> Requirement
Search the material for the string "else", then return every line where it is found.
====
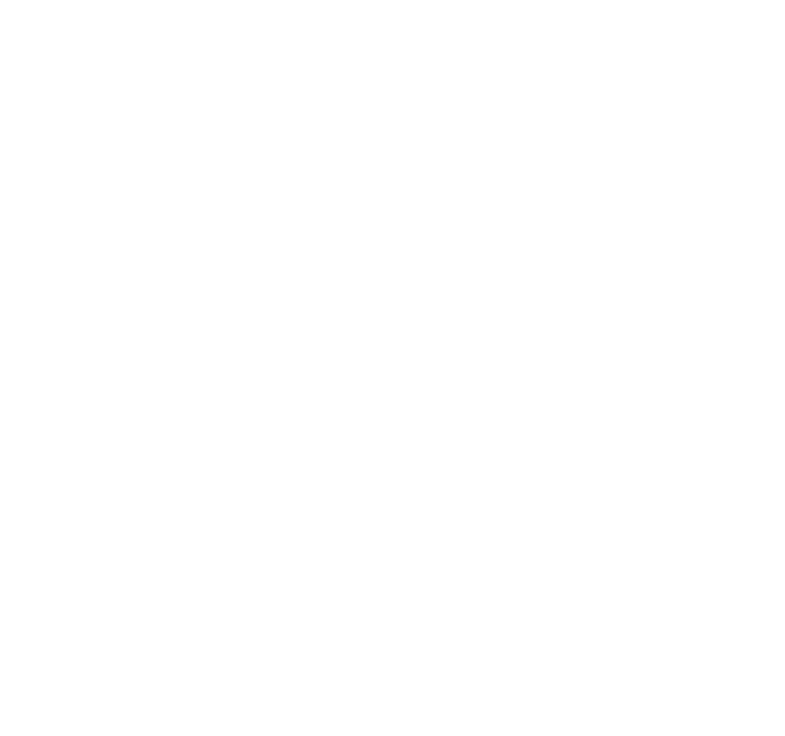
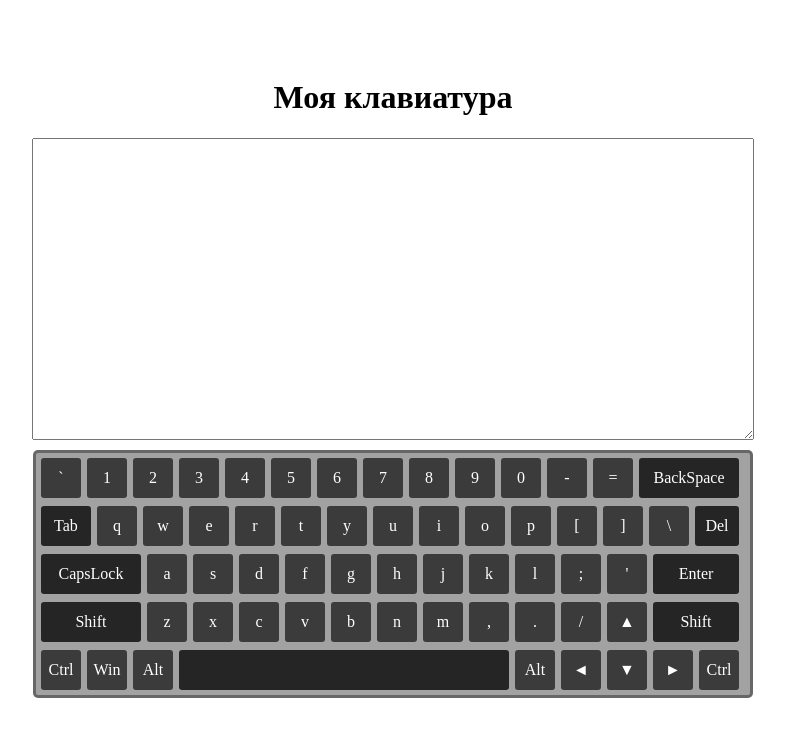
Before and after one commit to OleksandrBeley/virtual-keyboard, a website: page index.html in a window 1280 px wide. Shown: the whole page, without its empty margins (247-1032 px from the left). Drawn offline with Linux system fonts and the light colour scheme.

Commit message:
feat:  the generation of  elements is implemented and add css style for this element

```diff
--- a/index.html
+++ b/index.html
@@ -6,11 +6,12 @@
   <meta http-equiv="X-UA-Compatible" content="IE=edge">
   <meta name="viewport" content="width=device-width, initial-scale=1.0">
   <title>Document</title>
-  <link rel="stylesheet" href="/srtyle.css">
+  <link rel="stylesheet" href="/style.css">
 </head>
 
-<body>
+<body class="body">
 
+  <script src="/main.js"></script>
 </body>
 
 </html>
--- a/main.js
+++ b/main.js
@@ -0,0 +1,36 @@
+/* eslint-disable no-restricted-syntax */
+const keyboardEng = {
+  backqoute: '`', digit1: '1', digit2: '2', digit3: '3', digit4: '4', digit5: '5', digit6: '6', digit7: '7', digit8: '8', digit9: '9', digit0: '0', minus: '-', equal: '=', delete: 'BackSpace', tab: 'Tab', keyQ: 'q', keyW: 'w', keyE: 'e', keyR: 'r', keyT: 't', keyY: 'y', keyU: 'u', keyI: 'i', keyO: 'o', keyP: 'p', keyBracketLeft: '[', keyBracketRight: ']', keyBackSlash: '\\', keyDel: 'Del', keyCapsLock: 'CapsLock', keyA: 'a', keyS: 's', keyD: 'd', keyF: 'f', keyG: 'g', keyH: 'h', keyJ: 'j', keyK: 'k', keyL: 'l', keySemiColon: ';', keySingleQuote: '\'', keyEnter: 'Enter', keyLeftShift: 'Shift', keyZ: 'z', keyX: 'x', keyC: 'c', keyV: 'v', keyB: 'b', keyN: 'n', keyM: 'm', keyComma: ',', keyDot: '.', keyFrontSlash: '/', keyArrowUp: '▲', keyRightShift: 'Shift', keyCtrl: 'Ctrl', keyLeftWin: 'Win', keyLeftAlt: 'Alt', keySpace: ' ', rightAlt: 'Alt', keyArrowLeft: '◄', keyArrowDown: '▼', keyArrowRight: '►', keyRightCtrl: 'Ctrl',
+
+};
+const body = document.querySelector('.body');
+const centerDiv = document.createElement('div');
+centerDiv.classList.add('center-div');
+body.prepend(centerDiv);
+const textArea = document.createElement('textarea');
+textArea.classList.add('text-area');
+body.prepend(textArea);
+
+const titleText = 'Моя клавиатура';
+const title = document.createElement('h1');
+title.classList.add('title');
+title.innerHTML = titleText;
+body.prepend(title);
+
+for (const [key, value] of Object.entries(keyboardEng)) {
+  const button = document.createElement('div');
+  if (key === 'delete' || key === 'keyCapsLock' || key === 'keyLeftShift') {
+    button.classList.add('long-btn');
+  } else if (key === 'keySpace') {
+    button.classList.add('space-btn');
+  } else if (key === 'tab') {
+    button.classList.add('tab-btn');
+  } else if (key === 'keyEnter' || key === 'keyRightShift') {
+    button.classList.add('mid-btn');
+  } else if (key === 'keyDel') {
+    button.classList.add('del-btn');
+  }
+  button.classList.add('btn');
+  centerDiv.append(button);
+  button.innerHTML = value;
+}
--- a/package.json
+++ b/package.json
@@ -4,7 +4,9 @@
   "description": "",
   "main": "main.js",
   "scripts": {
-    "test": "echo \"Error: no test specified\" && exit 1"
+    "test": "echo \"Error: no test specified\" && exit 1",
+    "lint": "eslint . ",
+    "lint:fix": "eslint . --fix"
   },
   "repository": {
     "type": "git",
--- /dev/null
+++ b/style.css
@@ -0,0 +1,71 @@
+.body {
+  padding-top: 50px;
+  display: flex;
+  flex-direction: column;
+  align-items: center;
+}
+
+.center-div {
+  margin: 0 auto;
+  max-width: 704px;
+  display: flex;
+  padding: 5px;
+  flex-wrap: wrap;
+  column-gap: 6px;
+  row-gap: 8px;
+  background-color: #0000005d;
+  border: 3px solid #0000005d;
+  border-radius: 5px;
+}
+
+.title {}
+
+.text-area {
+  width: 700px;
+  height: 280px;
+  margin-bottom: 10px;
+  font-size: 20px;
+  padding: 10px;
+}
+
+.btn {
+  color: #fff;
+  display: flex;
+  align-items: center;
+  justify-content: center;
+  width: 40px;
+  height: 40px;
+  background-color: #000000a2;
+  border-radius: 3px;
+  transition: all 0.2s;
+}
+
+.btn:hover {
+  transition: all 0.2s;
+  background-color: #0000005b;
+}
+
+.long-btn {
+  width: 100px;
+  background-color: #000000c4;
+}
+
+.space-btn {
+  width: 330px;
+  background-color: #000000c4;
+}
+
+.mid-btn {
+  background-color: #000000c4;
+  width: 86px;
+}
+
+.tab-btn {
+  width: 50px;
+  background-color: #000000c4;
+}
+
+.del-btn {
+  background-color: #000000c4;
+  width: 44px;
+}
```
Also changed, not shown: srtyle.css (deleted), 1 other file.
====
> Solution for this problem
+  } else if (key === 'keySpace') {
+  } else if (key === 'tab') {
+  } else if (key === 'keyEnter' || key === 'keyRightShift') {
+  } else if (key === 'keyDel') {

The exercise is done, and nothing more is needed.